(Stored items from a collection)
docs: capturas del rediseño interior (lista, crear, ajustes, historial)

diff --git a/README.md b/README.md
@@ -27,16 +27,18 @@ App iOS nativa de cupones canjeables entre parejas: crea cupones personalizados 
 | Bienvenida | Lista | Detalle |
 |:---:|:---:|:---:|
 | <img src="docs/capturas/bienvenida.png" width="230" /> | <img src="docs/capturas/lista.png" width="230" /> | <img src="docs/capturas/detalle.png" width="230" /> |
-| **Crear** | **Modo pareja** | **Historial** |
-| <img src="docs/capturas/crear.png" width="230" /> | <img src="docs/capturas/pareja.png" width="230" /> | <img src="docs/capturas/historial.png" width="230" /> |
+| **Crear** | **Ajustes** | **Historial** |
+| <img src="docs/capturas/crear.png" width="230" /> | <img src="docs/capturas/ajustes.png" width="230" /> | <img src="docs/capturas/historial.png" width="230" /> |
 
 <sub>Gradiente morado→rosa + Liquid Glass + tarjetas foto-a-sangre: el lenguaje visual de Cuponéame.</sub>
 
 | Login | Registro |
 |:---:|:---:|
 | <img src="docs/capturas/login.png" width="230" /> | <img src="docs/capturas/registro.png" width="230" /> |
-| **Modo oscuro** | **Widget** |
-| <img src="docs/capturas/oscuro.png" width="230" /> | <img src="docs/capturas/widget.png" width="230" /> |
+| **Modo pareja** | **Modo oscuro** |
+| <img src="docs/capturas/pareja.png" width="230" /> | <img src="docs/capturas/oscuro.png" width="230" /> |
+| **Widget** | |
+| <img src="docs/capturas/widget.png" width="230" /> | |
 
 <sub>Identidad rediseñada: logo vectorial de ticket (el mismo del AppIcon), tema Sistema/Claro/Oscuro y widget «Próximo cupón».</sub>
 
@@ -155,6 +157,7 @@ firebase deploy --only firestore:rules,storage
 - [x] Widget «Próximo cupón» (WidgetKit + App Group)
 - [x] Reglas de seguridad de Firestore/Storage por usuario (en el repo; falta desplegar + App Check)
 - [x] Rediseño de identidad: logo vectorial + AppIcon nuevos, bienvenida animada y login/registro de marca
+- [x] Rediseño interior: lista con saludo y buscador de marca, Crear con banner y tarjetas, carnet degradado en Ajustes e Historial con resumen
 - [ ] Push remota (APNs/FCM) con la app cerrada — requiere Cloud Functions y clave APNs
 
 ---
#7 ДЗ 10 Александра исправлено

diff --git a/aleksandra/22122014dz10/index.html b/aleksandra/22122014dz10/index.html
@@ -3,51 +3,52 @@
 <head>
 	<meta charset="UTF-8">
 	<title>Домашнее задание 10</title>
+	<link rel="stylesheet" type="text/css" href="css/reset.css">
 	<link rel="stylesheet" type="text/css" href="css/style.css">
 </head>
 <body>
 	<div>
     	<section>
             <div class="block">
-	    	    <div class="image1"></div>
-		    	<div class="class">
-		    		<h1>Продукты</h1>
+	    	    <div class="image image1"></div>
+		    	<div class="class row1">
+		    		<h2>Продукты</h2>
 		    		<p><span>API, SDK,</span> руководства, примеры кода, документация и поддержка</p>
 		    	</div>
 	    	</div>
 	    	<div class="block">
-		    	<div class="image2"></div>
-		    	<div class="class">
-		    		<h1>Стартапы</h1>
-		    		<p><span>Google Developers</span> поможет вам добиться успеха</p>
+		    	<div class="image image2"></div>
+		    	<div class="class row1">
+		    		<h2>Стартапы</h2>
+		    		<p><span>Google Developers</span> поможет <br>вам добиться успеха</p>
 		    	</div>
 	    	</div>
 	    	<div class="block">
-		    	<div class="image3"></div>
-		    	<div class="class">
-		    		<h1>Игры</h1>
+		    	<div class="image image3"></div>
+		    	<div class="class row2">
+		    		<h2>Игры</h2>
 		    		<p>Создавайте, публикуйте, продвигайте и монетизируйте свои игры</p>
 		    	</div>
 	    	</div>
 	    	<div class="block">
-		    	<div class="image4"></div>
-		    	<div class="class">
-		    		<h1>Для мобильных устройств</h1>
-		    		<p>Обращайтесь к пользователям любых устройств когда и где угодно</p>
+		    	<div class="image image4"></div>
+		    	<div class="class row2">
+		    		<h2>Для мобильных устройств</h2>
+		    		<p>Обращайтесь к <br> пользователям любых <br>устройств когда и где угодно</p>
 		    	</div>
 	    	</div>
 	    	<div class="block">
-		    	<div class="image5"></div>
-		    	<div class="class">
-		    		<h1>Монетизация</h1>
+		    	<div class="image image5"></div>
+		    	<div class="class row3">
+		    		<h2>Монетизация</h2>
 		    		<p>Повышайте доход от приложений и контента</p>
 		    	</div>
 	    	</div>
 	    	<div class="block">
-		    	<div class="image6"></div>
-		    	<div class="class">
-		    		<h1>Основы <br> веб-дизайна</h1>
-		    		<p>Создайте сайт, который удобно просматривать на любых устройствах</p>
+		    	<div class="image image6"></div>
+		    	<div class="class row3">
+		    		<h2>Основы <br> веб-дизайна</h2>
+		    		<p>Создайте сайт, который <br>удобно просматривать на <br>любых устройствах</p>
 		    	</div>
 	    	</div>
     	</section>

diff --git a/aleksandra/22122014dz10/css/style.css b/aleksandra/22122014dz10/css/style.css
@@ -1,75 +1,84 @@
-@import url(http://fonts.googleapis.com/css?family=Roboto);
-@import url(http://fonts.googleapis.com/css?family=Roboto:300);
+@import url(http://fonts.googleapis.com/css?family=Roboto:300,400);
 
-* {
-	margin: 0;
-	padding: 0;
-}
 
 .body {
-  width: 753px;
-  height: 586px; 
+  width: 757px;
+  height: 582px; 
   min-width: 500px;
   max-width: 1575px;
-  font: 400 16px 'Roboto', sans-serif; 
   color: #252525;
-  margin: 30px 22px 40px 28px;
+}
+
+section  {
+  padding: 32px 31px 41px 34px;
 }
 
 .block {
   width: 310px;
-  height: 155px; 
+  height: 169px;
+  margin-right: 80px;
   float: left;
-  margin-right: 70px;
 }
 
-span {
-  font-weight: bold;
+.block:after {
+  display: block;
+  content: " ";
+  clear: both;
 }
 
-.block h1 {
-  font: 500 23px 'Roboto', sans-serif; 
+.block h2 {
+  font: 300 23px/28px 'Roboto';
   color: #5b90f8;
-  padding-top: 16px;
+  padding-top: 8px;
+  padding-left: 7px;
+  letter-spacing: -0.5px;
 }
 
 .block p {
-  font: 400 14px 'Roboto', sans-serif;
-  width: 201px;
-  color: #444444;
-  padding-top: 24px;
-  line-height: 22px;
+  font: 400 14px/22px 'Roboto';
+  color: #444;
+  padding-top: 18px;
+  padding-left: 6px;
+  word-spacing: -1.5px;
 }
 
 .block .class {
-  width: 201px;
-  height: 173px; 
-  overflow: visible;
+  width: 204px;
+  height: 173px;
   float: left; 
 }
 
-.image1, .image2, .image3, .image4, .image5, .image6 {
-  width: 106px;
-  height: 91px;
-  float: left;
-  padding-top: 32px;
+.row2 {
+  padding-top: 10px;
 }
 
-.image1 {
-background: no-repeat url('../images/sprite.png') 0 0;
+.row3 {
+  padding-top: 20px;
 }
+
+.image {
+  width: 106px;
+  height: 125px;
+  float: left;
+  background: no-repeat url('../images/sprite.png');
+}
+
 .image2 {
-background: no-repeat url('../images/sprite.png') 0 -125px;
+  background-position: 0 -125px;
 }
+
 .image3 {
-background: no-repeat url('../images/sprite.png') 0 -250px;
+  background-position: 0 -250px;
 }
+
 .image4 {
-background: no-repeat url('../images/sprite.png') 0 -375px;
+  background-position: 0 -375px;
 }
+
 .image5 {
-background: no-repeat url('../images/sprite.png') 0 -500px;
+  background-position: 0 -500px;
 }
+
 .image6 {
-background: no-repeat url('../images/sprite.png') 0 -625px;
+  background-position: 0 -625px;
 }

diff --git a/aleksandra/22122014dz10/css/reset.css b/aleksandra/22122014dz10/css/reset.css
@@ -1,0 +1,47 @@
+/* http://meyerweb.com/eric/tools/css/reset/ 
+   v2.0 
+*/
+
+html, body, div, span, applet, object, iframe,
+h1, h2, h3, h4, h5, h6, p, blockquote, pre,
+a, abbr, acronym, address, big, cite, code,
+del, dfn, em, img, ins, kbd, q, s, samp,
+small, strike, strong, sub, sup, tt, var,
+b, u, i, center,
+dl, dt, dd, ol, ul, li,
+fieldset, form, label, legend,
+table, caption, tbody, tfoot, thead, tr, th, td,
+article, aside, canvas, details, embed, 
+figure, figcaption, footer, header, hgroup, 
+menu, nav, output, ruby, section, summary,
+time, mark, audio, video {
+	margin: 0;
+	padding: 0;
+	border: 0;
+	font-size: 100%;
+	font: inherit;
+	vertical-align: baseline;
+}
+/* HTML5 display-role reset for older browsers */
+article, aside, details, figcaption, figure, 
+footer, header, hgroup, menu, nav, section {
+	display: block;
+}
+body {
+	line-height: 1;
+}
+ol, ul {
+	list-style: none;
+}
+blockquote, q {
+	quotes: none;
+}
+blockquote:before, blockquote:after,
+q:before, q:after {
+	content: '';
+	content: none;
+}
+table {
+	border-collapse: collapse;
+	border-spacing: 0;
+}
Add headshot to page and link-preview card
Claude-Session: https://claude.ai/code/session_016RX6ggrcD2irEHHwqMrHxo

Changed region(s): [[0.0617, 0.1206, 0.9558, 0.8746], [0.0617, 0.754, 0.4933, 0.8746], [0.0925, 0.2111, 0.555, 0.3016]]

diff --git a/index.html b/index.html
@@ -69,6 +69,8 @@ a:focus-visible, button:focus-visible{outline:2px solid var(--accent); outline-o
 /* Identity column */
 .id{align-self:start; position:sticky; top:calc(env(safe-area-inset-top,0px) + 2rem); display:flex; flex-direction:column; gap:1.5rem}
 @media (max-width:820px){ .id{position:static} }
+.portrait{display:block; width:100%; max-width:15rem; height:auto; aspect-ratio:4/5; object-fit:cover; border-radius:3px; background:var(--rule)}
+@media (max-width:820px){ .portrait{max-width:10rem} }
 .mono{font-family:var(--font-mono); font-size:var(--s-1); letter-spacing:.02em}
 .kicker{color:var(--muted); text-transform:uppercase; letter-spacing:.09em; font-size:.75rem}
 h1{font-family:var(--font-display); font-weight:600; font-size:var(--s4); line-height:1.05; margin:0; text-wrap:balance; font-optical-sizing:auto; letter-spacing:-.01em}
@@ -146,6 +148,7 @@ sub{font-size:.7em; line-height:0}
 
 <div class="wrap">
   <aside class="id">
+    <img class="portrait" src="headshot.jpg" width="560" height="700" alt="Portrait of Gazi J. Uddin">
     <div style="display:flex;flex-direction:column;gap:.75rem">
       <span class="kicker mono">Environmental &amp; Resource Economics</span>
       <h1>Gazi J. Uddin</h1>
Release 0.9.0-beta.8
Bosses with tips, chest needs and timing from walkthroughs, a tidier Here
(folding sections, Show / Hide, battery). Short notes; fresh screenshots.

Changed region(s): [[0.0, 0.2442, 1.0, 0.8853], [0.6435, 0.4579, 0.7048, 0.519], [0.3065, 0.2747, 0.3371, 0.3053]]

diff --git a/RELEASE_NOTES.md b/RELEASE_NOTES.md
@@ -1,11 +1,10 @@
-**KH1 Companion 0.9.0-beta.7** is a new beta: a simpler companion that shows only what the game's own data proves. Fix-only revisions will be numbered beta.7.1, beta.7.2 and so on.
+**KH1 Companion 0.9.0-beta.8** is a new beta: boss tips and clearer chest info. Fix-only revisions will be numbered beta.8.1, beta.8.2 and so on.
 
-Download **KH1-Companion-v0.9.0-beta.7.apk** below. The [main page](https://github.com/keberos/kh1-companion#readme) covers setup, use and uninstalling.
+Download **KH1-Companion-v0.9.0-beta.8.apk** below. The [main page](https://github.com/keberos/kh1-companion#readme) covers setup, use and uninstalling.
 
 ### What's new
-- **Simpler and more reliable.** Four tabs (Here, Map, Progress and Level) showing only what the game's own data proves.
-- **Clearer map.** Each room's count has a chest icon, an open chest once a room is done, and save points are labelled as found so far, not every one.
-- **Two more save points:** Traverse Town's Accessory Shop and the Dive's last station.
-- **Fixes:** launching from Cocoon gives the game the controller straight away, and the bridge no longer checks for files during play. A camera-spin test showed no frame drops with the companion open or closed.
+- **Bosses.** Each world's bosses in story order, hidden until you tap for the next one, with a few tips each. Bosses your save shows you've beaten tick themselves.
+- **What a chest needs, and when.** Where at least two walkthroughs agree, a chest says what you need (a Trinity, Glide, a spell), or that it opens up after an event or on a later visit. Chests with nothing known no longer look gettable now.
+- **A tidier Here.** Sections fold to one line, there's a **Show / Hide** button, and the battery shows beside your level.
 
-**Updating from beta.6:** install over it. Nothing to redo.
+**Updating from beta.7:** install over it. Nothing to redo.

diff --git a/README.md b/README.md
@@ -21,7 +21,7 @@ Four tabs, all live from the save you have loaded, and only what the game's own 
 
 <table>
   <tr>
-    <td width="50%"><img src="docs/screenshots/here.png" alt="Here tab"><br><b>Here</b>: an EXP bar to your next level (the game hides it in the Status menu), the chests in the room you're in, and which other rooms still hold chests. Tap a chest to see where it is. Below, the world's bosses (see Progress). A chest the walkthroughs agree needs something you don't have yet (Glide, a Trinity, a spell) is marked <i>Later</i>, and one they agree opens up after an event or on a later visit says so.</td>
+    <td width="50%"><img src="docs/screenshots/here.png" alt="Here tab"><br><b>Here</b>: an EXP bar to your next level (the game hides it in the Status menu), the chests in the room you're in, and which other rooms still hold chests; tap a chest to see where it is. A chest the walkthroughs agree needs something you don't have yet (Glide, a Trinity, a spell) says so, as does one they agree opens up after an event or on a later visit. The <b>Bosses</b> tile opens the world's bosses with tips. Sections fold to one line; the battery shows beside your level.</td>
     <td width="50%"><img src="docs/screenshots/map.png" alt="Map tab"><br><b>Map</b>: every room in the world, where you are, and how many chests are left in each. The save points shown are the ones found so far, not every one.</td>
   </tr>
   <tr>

TASK REQUIREMENTS -
Looking back over the records above, in how many lines does the word "любых" occur? Give the number alone.

SOLUTION TO THE PROBLEM -
4